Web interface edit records
• • •

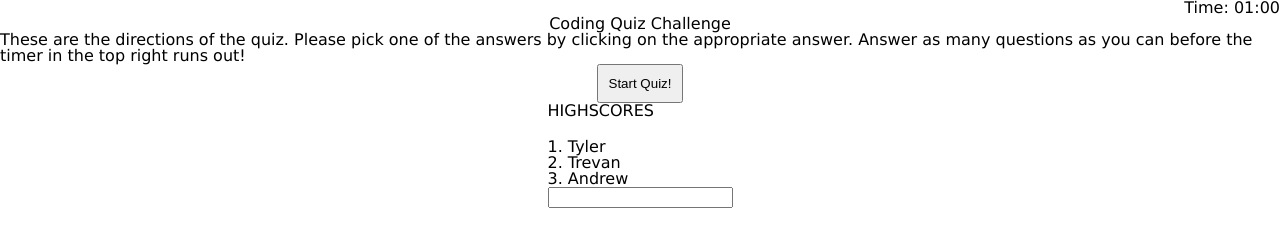
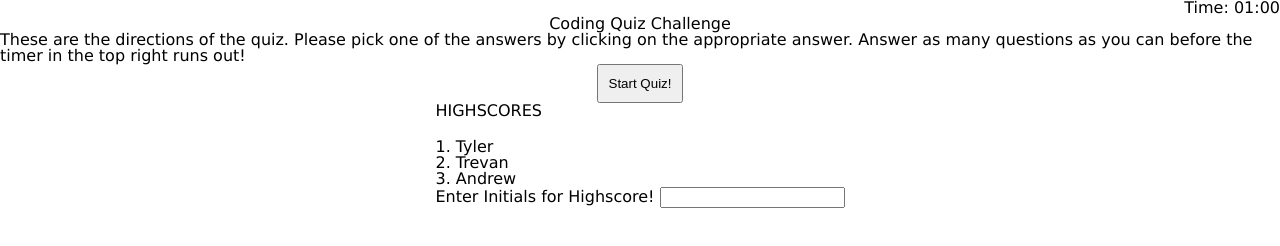
Before and after one commit to UnDuhDuhSea/Code-Quiz, a plain HTML site: page index.html in a window 1280 px wide. Both pictures are taken after a click on the link "View Highscore". Drawn offline with Linux system fonts and the light colour scheme.

Commit message:
fixed input title for highscore

```diff
--- a/index.html
+++ b/index.html
@@ -85,18 +85,10 @@
                 <li>2. Trevan</li>
                 <li>3. Andrew</li>
             </ol>
-            <label for="name"></label>
+            <label for="name">Enter Initials for Highscore!</label>
             <input type="text" name="name">
         </div>
     </section>
-    <!-- <section class="highscore container hidden" id="highscore">
-        <h1>HIGHSCORES</h1>
-        <ol>
-            <li>Tyler</li>
-            <li>Trevan</li>
-            <li>Andrew</li>
-        </ol>
-    </section> -->
 
 
 
```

• • •

**Goal of the exercise:** What you give back should match the entries above exactly, except that pictures are dropped.

**Exercise response:**
Before and after one commit to UnDuhDuhSea/Code-Quiz, a plain HTML site: page index.html in a window 1280 px wide. Both pictures are taken after a click on the link "View Highscore". Drawn offline with Linux system fonts and the light colour scheme.

Commit message:
fixed input title for highscore

```diff
--- a/index.html
+++ b/index.html
@@ -85,18 +85,10 @@
                 <li>2. Trevan</li>
                 <li>3. Andrew</li>
             </ol>
-            <label for="name"></label>
+            <label for="name">Enter Initials for Highscore!</label>
             <input type="text" name="name">
         </div>
     </section>
-    <!-- <section class="highscore container hidden" id="highscore">
-        <h1>HIGHSCORES</h1>
-        <ol>
-            <li>Tyler</li>
-            <li>Trevan</li>
-            <li>Andrew</li>
-        </ol>
-    </section> -->
 
 
 
```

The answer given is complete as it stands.